Like the rest of us, Callerlab is concerned about maintaining our wonderful activity. The formerly rigid dress code has been relaxed. Ideas for shortening the teaching time for new dancers are bubbling forth. Suggestions for offering a series of "teach whoever comes through the door" dances are being followed up. The difficult problem of raising public awareness is being tackled.
The bottom line seems to be this: The square dance activity as we "old timers" have known it is changing. Modern Square Dancing will surely survive, but in a new form. Callerlab will be helping to define its future.
The Callerlab lists lay out the ground rules for each level. But surprises often pop up — teehee! If the hall is listed as "DBD" or "Nonstandard", or perhaps "Take no Prisoners" then expect the unexpected! But even under normal circumstances, callers occasionally wander away from the list. During a convention they sometimes forget which hall they're in (Dancers are very quick to correct such memory lapses!) Some realize too late that the dancers in front of them aren't used to starting the next call from the position they're in — even though it's technically OK. Callers have a variety of accents and delivery habits which sometimes get in the way. A dancer's attention can be distracted at just the wrong moment. The mic can suddeny drop out. All the above adds an element of "interest" ("anticipation"?, "trepidation"?) to our glorious activity. We dance in the real world of human limitations. Hurrah!!
In 1970 callers and cuers from the Maritime provinces decided to climb out on a limb by organizing a special weekend event aimed at attracting dancers from all three Maritime provences: New Brunswick, Nova Scotia, and Prince Edward Island. Part of the attraction, it was hoped, would be that leaders from all those provences would be on staff. There was apparently some apprehension: would anyone show up?
Amazingly, they did! The first Maritime convention was a huge success; and in following years as many as 1000 dancers attended. Over time the numbers have declined, yet those who come still leave with good memories. The Maritime Convention remains unique in the Maritime dance scene.
The following pictures were taken during the fiftieth convention, held at the Glengarry Best Western Hotel in Truro. As he prowled the dance floors snapping away, the photographer was sometimes asked "What do you do with all those pictures?" The usual reply was something like "Well, 90 percent of what I shoot usually turns out to be garbage. Some of the rest, though, might just end up on the Internet." Guess what; here they are!
At the Registration Desk, Martin Belanger will drill a hole in your badge for the special 50th Anniversary Dangle.
Note: After consultation with Faye Germon, right, it is decided that badges should be removed prior to drilling.
Jim DesBarres calling in front of the Mainstream Hall decorations
Round dancers always have a place at Maritime Conventions.
Moments from the Mainstream Hall on Saturday
Contra dancers take over the floor.
Want to dance the next tip but can't quite make a square?
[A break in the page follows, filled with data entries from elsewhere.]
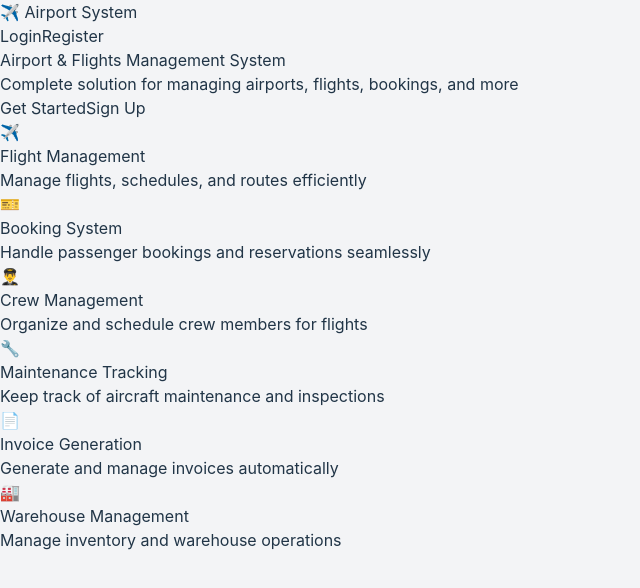
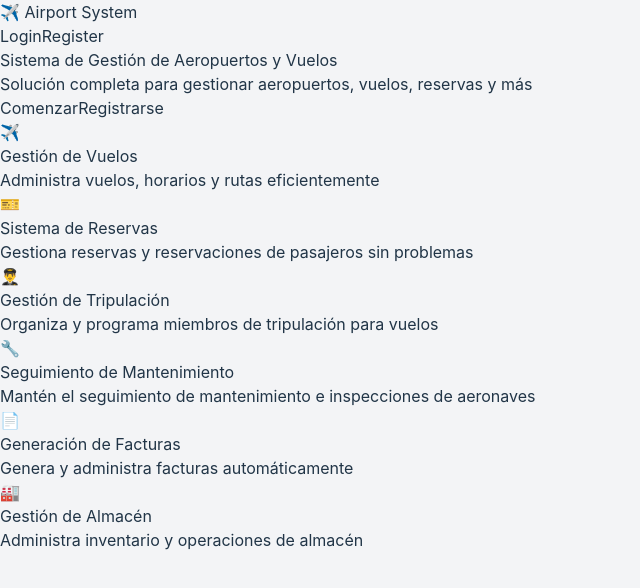
Before and after one commit to IsaacT30/Frontend_Airport, a React (Vite) app: page / in a window 1280 px wide. Shown: the top 588 px of the page, without its empty margins (0-640 px from the left). Built offline with nearby package versions, Linux system fonts and the light colour scheme.

Commit message:
language change 2

```diff
--- a/src/presentation/pages/public/Home.tsx
+++ b/src/presentation/pages/public/Home.tsx
@@ -7,10 +7,10 @@ export const Home = () => {
       <div className="py-12">
         <div className="text-center">
           <h1 className="text-5xl font-bold text-gray-900 mb-4">
-            Airport & Flights Management System
+            Sistema de Gestión de Aeropuertos y Vuelos
           </h1>
           <p className="text-xl text-gray-600 mb-8">
-            Complete solution for managing airports, flights, bookings, and more
+            Solución completa para gestionar aeropuertos, vuelos, reservas y más
           </p>
 
           <div className="flex justify-center space-x-4 mb-16">
@@ -18,13 +18,13 @@ export const Home = () => {
               to="/login"
               className="bg-indigo-600 text-white px-8 py-3 rounded-lg text-lg font-semibold hover:bg-indigo-700 transition"
             >
-              Get Started
+              Comenzar
             </Link>
             <Link
               to="/register"
               className="bg-white text-indigo-600 border-2 border-indigo-600 px-8 py-3 rounded-lg text-lg font-semibold hover:bg-indigo-50 transition"
             >
-              Sign Up
+              Registrarse
             </Link>
           </div>
 
@@ -32,49 +32,49 @@ export const Home = () => {
             {/* Features */}
             <div className="bg-white p-6 rounded-xl shadow-md">
               <div className="text-4xl mb-4">✈️</div>
-              <h3 className="text-xl font-semibold mb-2">Flight Management</h3>
+              <h3 className="text-xl font-semibold mb-2">Gestión de Vuelos</h3>
               <p className="text-gray-600">
-                Manage flights, schedules, and routes efficiently
+                Administra vuelos, horarios y rutas eficientemente
               </p>
             </div>
 
             <div className="bg-white p-6 rounded-xl shadow-md">
               <div className="text-4xl mb-4">🎫</div>
-              <h3 className="text-xl font-semibold mb-2">Booking System</h3>
+              <h3 className="text-xl font-semibold mb-2">Sistema de Reservas</h3>
               <p className="text-gray-600">
-                Handle passenger bookings and reservations seamlessly
+                Gestiona reservas y reservaciones de pasajeros sin problemas
               </p>
             </div>
 
             <div className="bg-white p-6 rounded-xl shadow-md">
               <div className="text-4xl mb-4">👨‍✈️</div>
-              <h3 className="text-xl font-semibold mb-2">Crew Management</h3>
+              <h3 className="text-xl font-semibold mb-2">Gestión de Tripulación</h3>
               <p className="text-gray-600">
-                Organize and schedule crew members for flights
+                Organiza y programa miembros de tripulación para vuelos
               </p>
             </div>
 
             <div className="bg-white p-6 rounded-xl shadow-md">
               <div className="text-4xl mb-4">🔧</div>
-              <h3 className="text-xl font-semibold mb-2">Maintenance Tracking</h3>
+              <h3 className="text-xl font-semibold mb-2">Seguimiento de Mantenimiento</h3>
               <p className="text-gray-600">
-                Keep track of aircraft maintenance and inspections
+                Mantén el seguimiento de mantenimiento e inspecciones de aeronaves
               </p>
             </div>
 
             <div className="bg-white p-6 rounded-xl shadow-md">
               <div className="text-4xl mb-4">📄</div>
-              <h3 className="text-xl font-semibold mb-2">Invoice Generation</h3>
+              <h3 className="text-xl font-semibold mb-2">Generación de Facturas</h3>
               <p className="text-gray-600">
-                Generate and manage invoices automatically
+                Genera y administra facturas automáticamente
               </p>
             </div>
 
             <div className="bg-white p-6 rounded-xl shadow-md">
               <div className="text-4xl mb-4">🏭</div>
-              <h3 className="text-xl font-semibold mb-2">Warehouse Management</h3>
+              <h3 className="text-xl font-semibold mb-2">Gestión de Almacén</h3>
               <p className="text-gray-600">
-                Manage inventory and warehouse operations
+                Administra inventario y operaciones de almacén
               </p>
             </div>
           </div>
```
Experienced dancers know the solution: ask a phantom (or two) to fill in! Phantoms are spirits who come when needed, and do their part of the action so the real folks can dance. They are, however, quite mischievous, and their antics can cause all sorts of hilarious bloopers by real dancers! Thankfully, phantoms disappear when no longer needed. Like its namesake, this newsletter first came when needed — to fill in for it's predecessor Between Tips. It's antics have been largely harmless, and it was expected to "go poof" when a new Between Tips editor was found. Such editors, however, seem to be rare birds; expect The Phantom to haunt the SRDFNS web site for awhile yet!